This happened with Intel Turbo Memory using 2-4GB mini-PCIe cards, Intel Smart Response Technology with 20-64GB SSDs, and now Intel Optane/3D XPoint 16-32GB M.2 NVMe modules
I presume 16GB of RAM would be enough for caching 160-500GB of HDD capacity?
That would depend entirely on how much of that 16GB is normally occupied by programs. Only otherwise unused RAM is available for disk cacheing.
Does AMD have any equivalent software?
Yep, AMD StoreMI version of FuzeDrive works with any X399, 400 or 500-series chipset (presumably you could buy
FuzeDrive for other Ryzen chipsets). Or many SSD manufacturers have their own RAM cacheing software that won't work with HDD, including Samsung Magician's RAPID mode or Sandisk's ReadyCache version of ExpressCache.

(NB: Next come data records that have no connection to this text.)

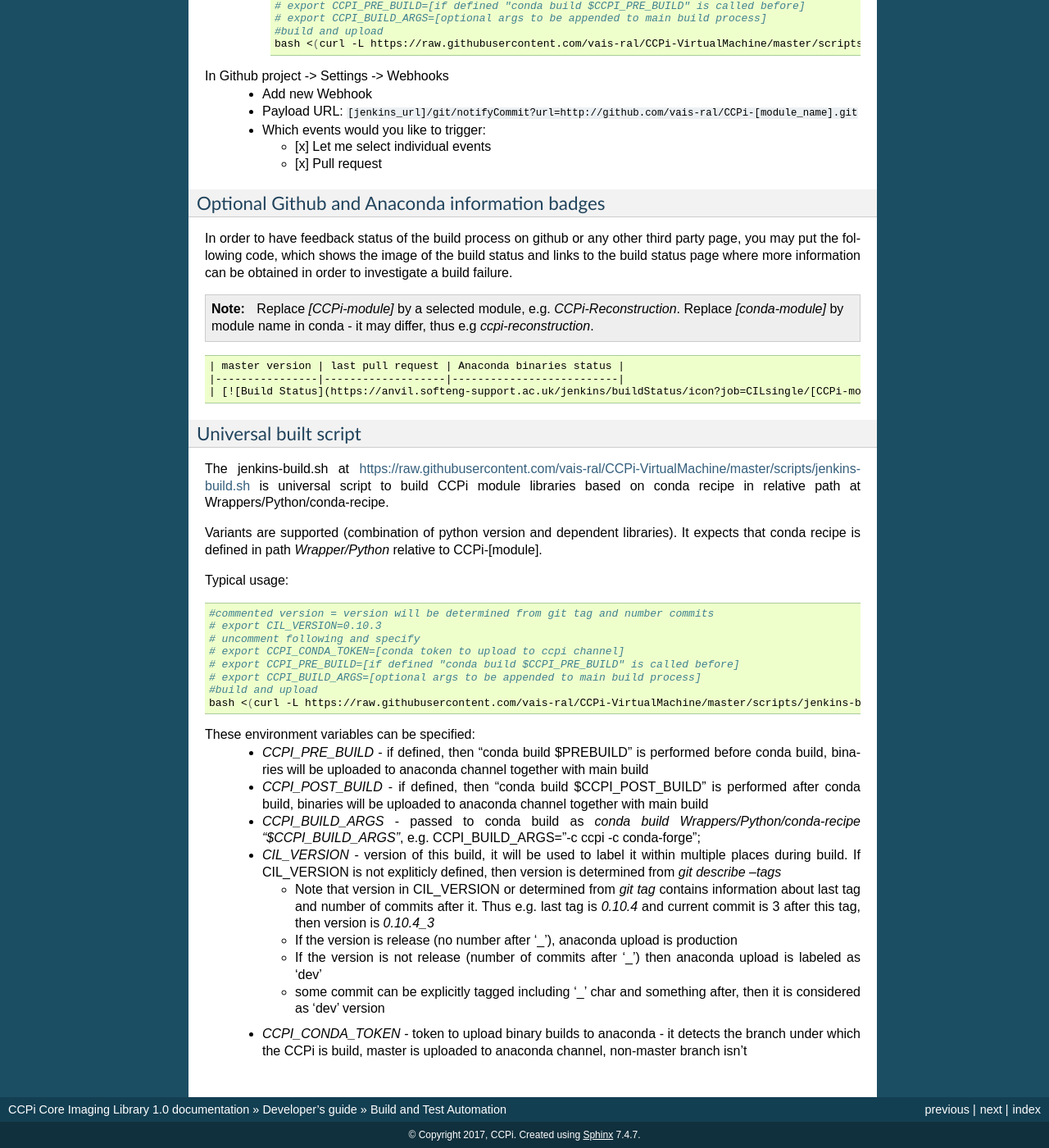
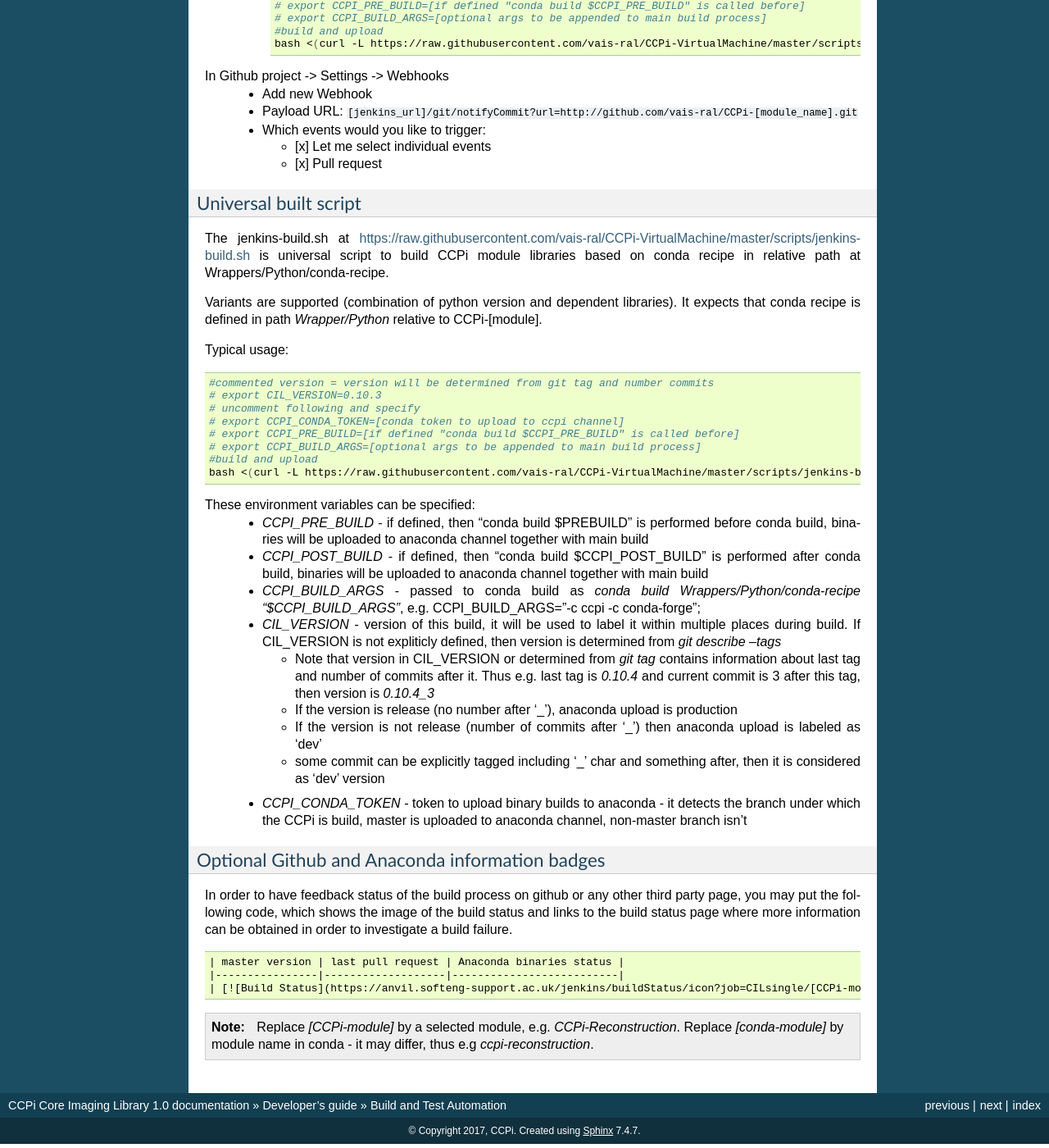
Before and after one commit to vais-ral/CIL-Docs, a Sphinx documentation site: the page built from docs/buildandtestautomation.rst, in a window 1280 px wide and 1400 px high, scrolled down 4520 px. Shown: the whole window at 82% size. Built offline with Sphinx 7.4.7, drawn with Linux system fonts in a browser that asks for light colours; part of the change alters nothing that is shown; some of the changed text lies outside the part shown.

```diff
--- a/docs/buildandtestautomation.rst
+++ b/docs/buildandtestautomation.rst
@@ -153,19 +153,6 @@ In Github project -> Settings -> Webhooks
     - [x] Let me select individual events
     - [x] Pull request
 
-Optional Github and Anaconda information badges
-~~~~~~~~~~~~~~~~~~~~~~~~~~~~~~~~~~~~~~
-In order to have feedback status of the build process on github or any other third party page, you may put
-the following code, which shows the image of the build status and links to the build status page where more information can be obtained in order to investigate a build failure.
-
-.. note:: Replace `[CCPi-module]` by a selected module, e.g. `CCPi-Reconstruction`. Replace `[conda-module]` by module name in conda - it may differ, thus e.g `ccpi-reconstruction`.
-
-.. code:: markup
-
-   | master version | last pull request | Anaconda binaries status |
-   |----------------|-------------------|--------------------------|
-   | [![Build Status](https://anvil.softeng-support.ac.uk/jenkins/buildStatus/icon?job=CILsingle/[CCPi-module])](https://anvil.softeng-support.ac.uk/jenkins/job/CILsingle/job/[CCPi-module]/) | [![Build Status](https://anvil.softeng-support.ac.uk/jenkins/buildStatus/icon?job=CILsingle/[CCPi-module]-dev)](https://anvil.softeng-support.ac.uk/jenkins/job/CILsingle/job/[CCPi-module]-dev/) | ![conda version](https://anaconda.org/ccpi/[ccpi-module]/badges/version.svg) ![conda last release](https://anaconda.org/ccpi/[ccpi-module]/badges/latest_release_date.svg) [![conda platforms](https://anaconda.org/ccpi/[conda module]/badges/platforms.svg) ![conda dowloads](https://anaconda.org/ccpi/[conda-module]/badges/downloads.svg)](https://anaconda.org/ccpi/[conda-module])
-
 Universal built script
 ~~~~~~~~~~~~~~~~~~~~~~
 The jenkins-build.sh at https://raw.githubusercontent.com/vais-ral/CCPi-VirtualMachine/master/scripts/jenkins-build.sh is
@@ -200,3 +187,16 @@ These environment variables can be specified:
 
   * `CCPI_CONDA_TOKEN` - token to upload binary builds to anaconda
     - it detects the branch under which the CCPi is build, master is uploaded to anaconda channel, non-master branch isn't
+
+Optional Github and Anaconda information badges
+~~~~~~~~~~~~~~~~~~~~~~~~~~~~~~~~~~~~~~
+In order to have feedback status of the build process on github or any other third party page, you may put
+the following code, which shows the image of the build status and links to the build status page where more information can be obtained in order to investigate a build failure.
+
+.. code:: markup
+
+   | master version | last pull request | Anaconda binaries status |
+   |----------------|-------------------|--------------------------|
+   | [![Build Status](https://anvil.softeng-support.ac.uk/jenkins/buildStatus/icon?job=CILsingle/[CCPi-module])](https://anvil.softeng-support.ac.uk/jenkins/job/CILsingle/job/[CCPi-module]/) | [![Build Status](https://anvil.softeng-support.ac.uk/jenkins/buildStatus/icon?job=CILsingle/[CCPi-module]-dev)](https://anvil.softeng-support.ac.uk/jenkins/job/CILsingle/job/[CCPi-module]-dev/) | ![conda version](https://anaconda.org/ccpi/[ccpi-module]/badges/version.svg) ![conda last release](https://anaconda.org/ccpi/[ccpi-module]/badges/latest_release_date.svg) [![conda platforms](https://anaconda.org/ccpi/[conda module]/badges/platforms.svg) ![conda dowloads](https://anaconda.org/ccpi/[conda-module]/badges/downloads.svg)](https://anaconda.org/ccpi/[conda-module])
+
+.. note:: Replace `[CCPi-module]` by a selected module, e.g. `CCPi-Reconstruction`. Replace `[conda-module]` by module name in conda - it may differ, thus e.g `ccpi-reconstruction`.
```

As with Windows' own cacheing, they cut the usual response time of SSD from ~0.1ms to ~0.0001ms for things in the cache. The Windows implementation works well though, plus has the added benefit of being able to free up the RAM for programs if it is ever needed, and on HDD too.
Note that a 256GB SSD is not sufficient to hold even one game: Gears of War 4 + all DLC is a 350GB install. Just the big update itself was a 248GB download, larger than the formatted capacity of a 256GB SSD. And while AMD StoreMI would be free for your B450 chipset, using a 256GB SSD to cache a 500GB HDD does seem kind of silly. Fortunately it can (unlike Intel) be set as a JBOD where your most frequently used files are automatically moved to the SSD and the whole array is seen as a 750GB C:\ drive, sufficient to hold at least a few games. I probably wouldn't use the RAM cache part though.